THE property market is again in a dysfunctional state. One stark fact illustrates that more than all the others; on average a house only changes hands once every 75 years at the moment.
That is the calculation made by Davy Stockbrokers' economist Conall Mac Coille when he looked at the small number of transactions in the market.
Out of a stock of almost two million homes, just 1.3 per cent will change hands in a year.
In Dublin, where there is a more active market, around 1.6 per cent of the housing stock changes hands. This means the average house changes ownership once every 63 years in the capital.
Other indicators that tell us the market is in disarray include surging rents, with prices jumping by 18 per cent in the capital in the past year while stabilising outside the capital, and just over 2,000 dwellings being completed in the past year.
We need something like 25,000 dwellings to be built every year to meet demand.
This is due to pent-up demand from those who have long wanted to buy but held back in the past few years, and household formation where young people leave the family home to set up on their own.
Of course, those in negative equity want property prices to keep rising, but the way the market is distorted at the moment by strong demand and no housing supply can only end in tears.
We need more properties to be built and a steadily rising market, going up in line with earnings.
In an economy where the average disposable income fell by 25 per cent between 2006 and 2012, surging property prices in urban areas is a new property crash in the making.
And government plans to provide a guarantee to banks so first-time buyers can borrow up to 95 per cent of the value of a property is the last thing we need.
Finance Minister Michael Noonan seems blase about the surge in prices in urban areas.
He is satisfied that actions in the Government's Construction 2020 strategy represent a comprehensive response to the challenges facing the property and construction sectors.
There's three things he could do immediately to help prices recover in rural areas, and slow down the scalding Dublin market.
These include cutting some of the huge chunk of taxes taken by the Government from house building.
Some 40 per cent of the cost of building a property is taxed in the form of valued added tax and levies paid to local and central government.

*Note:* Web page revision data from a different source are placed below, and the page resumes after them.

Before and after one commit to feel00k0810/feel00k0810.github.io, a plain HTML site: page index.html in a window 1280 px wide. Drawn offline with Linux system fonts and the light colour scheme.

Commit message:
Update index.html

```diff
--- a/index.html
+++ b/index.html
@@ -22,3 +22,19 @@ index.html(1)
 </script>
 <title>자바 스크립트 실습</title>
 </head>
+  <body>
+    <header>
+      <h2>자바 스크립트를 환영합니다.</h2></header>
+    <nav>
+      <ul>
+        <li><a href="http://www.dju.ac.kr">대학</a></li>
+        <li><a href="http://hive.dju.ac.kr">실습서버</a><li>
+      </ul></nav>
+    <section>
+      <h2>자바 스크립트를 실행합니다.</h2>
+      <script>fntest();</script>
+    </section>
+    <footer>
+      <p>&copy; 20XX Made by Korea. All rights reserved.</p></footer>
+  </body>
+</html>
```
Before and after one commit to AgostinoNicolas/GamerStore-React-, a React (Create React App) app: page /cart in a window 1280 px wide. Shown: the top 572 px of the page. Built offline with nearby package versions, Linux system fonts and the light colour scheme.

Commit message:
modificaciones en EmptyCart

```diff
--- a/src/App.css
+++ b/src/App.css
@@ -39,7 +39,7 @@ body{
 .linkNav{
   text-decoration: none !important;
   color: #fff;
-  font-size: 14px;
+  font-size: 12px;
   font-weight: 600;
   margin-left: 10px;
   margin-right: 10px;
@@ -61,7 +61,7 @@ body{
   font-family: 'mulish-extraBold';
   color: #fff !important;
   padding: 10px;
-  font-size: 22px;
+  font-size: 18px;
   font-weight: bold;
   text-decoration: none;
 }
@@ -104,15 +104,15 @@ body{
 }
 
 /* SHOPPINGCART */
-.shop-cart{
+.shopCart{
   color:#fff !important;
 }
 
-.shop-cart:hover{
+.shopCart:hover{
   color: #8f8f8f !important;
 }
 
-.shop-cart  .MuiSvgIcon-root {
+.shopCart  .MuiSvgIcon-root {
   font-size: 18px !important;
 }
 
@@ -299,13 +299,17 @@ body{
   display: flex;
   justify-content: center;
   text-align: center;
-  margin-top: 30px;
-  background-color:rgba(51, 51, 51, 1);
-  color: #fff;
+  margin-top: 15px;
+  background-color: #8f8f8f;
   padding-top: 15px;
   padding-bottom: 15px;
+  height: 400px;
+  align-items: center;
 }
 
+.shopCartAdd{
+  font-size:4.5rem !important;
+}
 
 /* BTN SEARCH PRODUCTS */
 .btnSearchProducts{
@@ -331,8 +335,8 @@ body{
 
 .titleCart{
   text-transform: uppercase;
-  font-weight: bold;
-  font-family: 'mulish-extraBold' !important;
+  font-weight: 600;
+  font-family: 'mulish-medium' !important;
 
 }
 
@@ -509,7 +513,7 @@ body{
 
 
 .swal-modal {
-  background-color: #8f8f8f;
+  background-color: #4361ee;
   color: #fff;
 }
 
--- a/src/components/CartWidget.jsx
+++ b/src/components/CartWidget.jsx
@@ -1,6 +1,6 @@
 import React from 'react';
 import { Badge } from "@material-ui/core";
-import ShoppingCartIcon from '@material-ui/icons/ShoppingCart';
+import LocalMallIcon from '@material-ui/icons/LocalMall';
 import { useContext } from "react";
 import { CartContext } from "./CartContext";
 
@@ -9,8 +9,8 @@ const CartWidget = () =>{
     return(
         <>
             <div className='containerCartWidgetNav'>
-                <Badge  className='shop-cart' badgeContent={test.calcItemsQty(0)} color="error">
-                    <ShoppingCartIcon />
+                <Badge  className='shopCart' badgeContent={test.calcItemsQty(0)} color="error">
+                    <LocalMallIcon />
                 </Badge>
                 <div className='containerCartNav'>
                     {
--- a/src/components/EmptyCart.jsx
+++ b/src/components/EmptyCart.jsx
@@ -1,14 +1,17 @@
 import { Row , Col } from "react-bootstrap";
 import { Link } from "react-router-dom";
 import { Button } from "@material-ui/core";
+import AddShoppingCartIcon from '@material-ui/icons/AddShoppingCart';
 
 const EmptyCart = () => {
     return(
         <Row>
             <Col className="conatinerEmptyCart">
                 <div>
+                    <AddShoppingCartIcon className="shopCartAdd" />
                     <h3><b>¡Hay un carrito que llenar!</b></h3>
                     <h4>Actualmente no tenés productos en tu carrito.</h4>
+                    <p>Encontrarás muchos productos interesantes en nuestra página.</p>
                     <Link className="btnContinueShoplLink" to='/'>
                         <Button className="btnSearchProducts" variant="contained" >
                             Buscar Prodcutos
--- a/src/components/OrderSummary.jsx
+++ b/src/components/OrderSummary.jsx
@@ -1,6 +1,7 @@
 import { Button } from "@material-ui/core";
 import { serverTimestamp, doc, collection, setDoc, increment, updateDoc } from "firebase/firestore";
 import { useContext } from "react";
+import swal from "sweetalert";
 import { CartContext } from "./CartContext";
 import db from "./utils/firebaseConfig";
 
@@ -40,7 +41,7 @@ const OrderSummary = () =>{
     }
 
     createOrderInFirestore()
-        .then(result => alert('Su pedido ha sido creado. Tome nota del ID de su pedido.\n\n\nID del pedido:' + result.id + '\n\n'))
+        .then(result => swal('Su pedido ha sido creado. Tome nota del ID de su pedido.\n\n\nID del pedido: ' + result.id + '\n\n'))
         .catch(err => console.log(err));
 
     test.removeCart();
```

A move to ban 35-year mortgages would also make sense, as these loans are helping to bid up prices.
And a tax incentive to encourage older people to trade down to small homes would also be useful.
Sunday Indo Business